**What you have to do**
Print every record below exactly as it stands.

**Materials provided**
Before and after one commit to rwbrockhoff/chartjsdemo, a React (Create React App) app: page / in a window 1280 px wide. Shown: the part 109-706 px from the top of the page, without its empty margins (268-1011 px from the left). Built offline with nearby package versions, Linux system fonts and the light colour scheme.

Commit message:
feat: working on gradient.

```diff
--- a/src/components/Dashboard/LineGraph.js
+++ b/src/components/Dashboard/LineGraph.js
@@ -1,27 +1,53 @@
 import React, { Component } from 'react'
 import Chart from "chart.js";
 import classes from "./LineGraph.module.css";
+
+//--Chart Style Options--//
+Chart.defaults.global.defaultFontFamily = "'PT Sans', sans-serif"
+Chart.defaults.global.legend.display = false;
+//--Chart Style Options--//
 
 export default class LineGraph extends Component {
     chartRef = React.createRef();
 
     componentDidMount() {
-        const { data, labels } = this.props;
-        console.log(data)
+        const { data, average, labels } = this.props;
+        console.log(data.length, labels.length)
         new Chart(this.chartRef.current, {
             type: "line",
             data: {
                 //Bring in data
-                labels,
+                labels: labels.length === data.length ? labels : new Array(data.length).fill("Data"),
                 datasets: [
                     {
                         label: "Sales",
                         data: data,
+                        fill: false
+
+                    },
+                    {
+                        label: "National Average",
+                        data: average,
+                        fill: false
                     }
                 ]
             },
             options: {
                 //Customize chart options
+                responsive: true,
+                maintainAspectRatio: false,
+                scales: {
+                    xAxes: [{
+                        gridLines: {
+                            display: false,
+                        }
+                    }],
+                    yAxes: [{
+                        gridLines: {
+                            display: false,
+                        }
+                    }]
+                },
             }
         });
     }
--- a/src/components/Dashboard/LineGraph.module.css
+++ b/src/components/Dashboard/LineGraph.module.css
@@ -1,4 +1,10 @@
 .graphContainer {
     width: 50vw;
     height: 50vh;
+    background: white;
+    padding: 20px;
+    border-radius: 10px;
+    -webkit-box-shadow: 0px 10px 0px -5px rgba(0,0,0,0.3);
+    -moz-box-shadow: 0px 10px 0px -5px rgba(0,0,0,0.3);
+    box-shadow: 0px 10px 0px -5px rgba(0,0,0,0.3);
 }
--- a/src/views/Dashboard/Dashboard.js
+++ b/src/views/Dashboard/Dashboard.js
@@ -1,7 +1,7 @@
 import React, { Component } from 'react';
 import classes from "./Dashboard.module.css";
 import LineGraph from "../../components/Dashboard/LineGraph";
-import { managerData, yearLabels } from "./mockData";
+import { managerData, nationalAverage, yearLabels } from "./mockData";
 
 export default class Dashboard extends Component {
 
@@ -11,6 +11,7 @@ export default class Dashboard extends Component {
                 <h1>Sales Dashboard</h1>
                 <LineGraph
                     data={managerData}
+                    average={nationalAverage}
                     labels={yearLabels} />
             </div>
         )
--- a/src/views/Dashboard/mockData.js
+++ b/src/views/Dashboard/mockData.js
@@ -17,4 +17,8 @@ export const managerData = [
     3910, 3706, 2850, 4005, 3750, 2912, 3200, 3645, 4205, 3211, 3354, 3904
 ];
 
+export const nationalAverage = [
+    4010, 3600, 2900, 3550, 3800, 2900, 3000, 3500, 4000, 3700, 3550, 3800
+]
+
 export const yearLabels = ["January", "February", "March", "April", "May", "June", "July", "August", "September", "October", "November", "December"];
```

**Answer to this task**
Before and after one commit to rwbrockhoff/chartjsdemo, a React (Create React App) app: page / in a window 1280 px wide. Shown: the part 109-706 px from the top of the page, without its empty margins (268-1011 px from the left). Built offline with nearby package versions, Linux system fonts and the light colour scheme.

Commit message:
feat: working on gradient.

```diff
--- a/src/components/Dashboard/LineGraph.js
+++ b/src/components/Dashboard/LineGraph.js
@@ -1,27 +1,53 @@
 import React, { Component } from 'react'
 import Chart from "chart.js";
 import classes from "./LineGraph.module.css";
+
+//--Chart Style Options--//
+Chart.defaults.global.defaultFontFamily = "'PT Sans', sans-serif"
+Chart.defaults.global.legend.display = false;
+//--Chart Style Options--//
 
 export default class LineGraph extends Component {
     chartRef = React.createRef();
 
     componentDidMount() {
-        const { data, labels } = this.props;
-        console.log(data)
+        const { data, average, labels } = this.props;
+        console.log(data.length, labels.length)
         new Chart(this.chartRef.current, {
             type: "line",
             data: {
                 //Bring in data
-                labels,
+                labels: labels.length === data.length ? labels : new Array(data.length).fill("Data"),
                 datasets: [
                     {
                         label: "Sales",
                         data: data,
+                        fill: false
+
+                    },
+                    {
+                        label: "National Average",
+                        data: average,
+                        fill: false
                     }
                 ]
             },
             options: {
                 //Customize chart options
+                responsive: true,
+                maintainAspectRatio: false,
+                scales: {
+                    xAxes: [{
+                        gridLines: {
+                            display: false,
+                        }
+                    }],
+                    yAxes: [{
+                        gridLines: {
+                            display: false,
+                        }
+                    }]
+                },
             }
         });
     }
--- a/src/components/Dashboard/LineGraph.module.css
+++ b/src/components/Dashboard/LineGraph.module.css
@@ -1,4 +1,10 @@
 .graphContainer {
     width: 50vw;
     height: 50vh;
+    background: white;
+    padding: 20px;
+    border-radius: 10px;
+    -webkit-box-shadow: 0px 10px 0px -5px rgba(0,0,0,0.3);
+    -moz-box-shadow: 0px 10px 0px -5px rgba(0,0,0,0.3);
+    box-shadow: 0px 10px 0px -5px rgba(0,0,0,0.3);
 }
--- a/src/views/Dashboard/Dashboard.js
+++ b/src/views/Dashboard/Dashboard.js
@@ -1,7 +1,7 @@
 import React, { Component } from 'react';
 import classes from "./Dashboard.module.css";
 import LineGraph from "../../components/Dashboard/LineGraph";
-import { managerData, yearLabels } from "./mockData";
+import { managerData, nationalAverage, yearLabels } from "./mockData";
 
 export default class Dashboard extends Component {
 
@@ -11,6 +11,7 @@ export default class Dashboard extends Component {
                 <h1>Sales Dashboard</h1>
                 <LineGraph
                     data={managerData}
+                    average={nationalAverage}
                     labels={yearLabels} />
             </div>
         )
--- a/src/views/Dashboard/mockData.js
+++ b/src/views/Dashboard/mockData.js
@@ -17,4 +17,8 @@ export const managerData = [
     3910, 3706, 2850, 4005, 3750, 2912, 3200, 3645, 4205, 3211, 3354, 3904
 ];
 
+export const nationalAverage = [
+    4010, 3600, 2900, 3550, 3800, 2900, 3000, 3500, 4000, 3700, 3550, 3800
+]
+
 export const yearLabels = ["January", "February", "March", "April", "May", "June", "July", "August", "September", "October", "November", "December"];
```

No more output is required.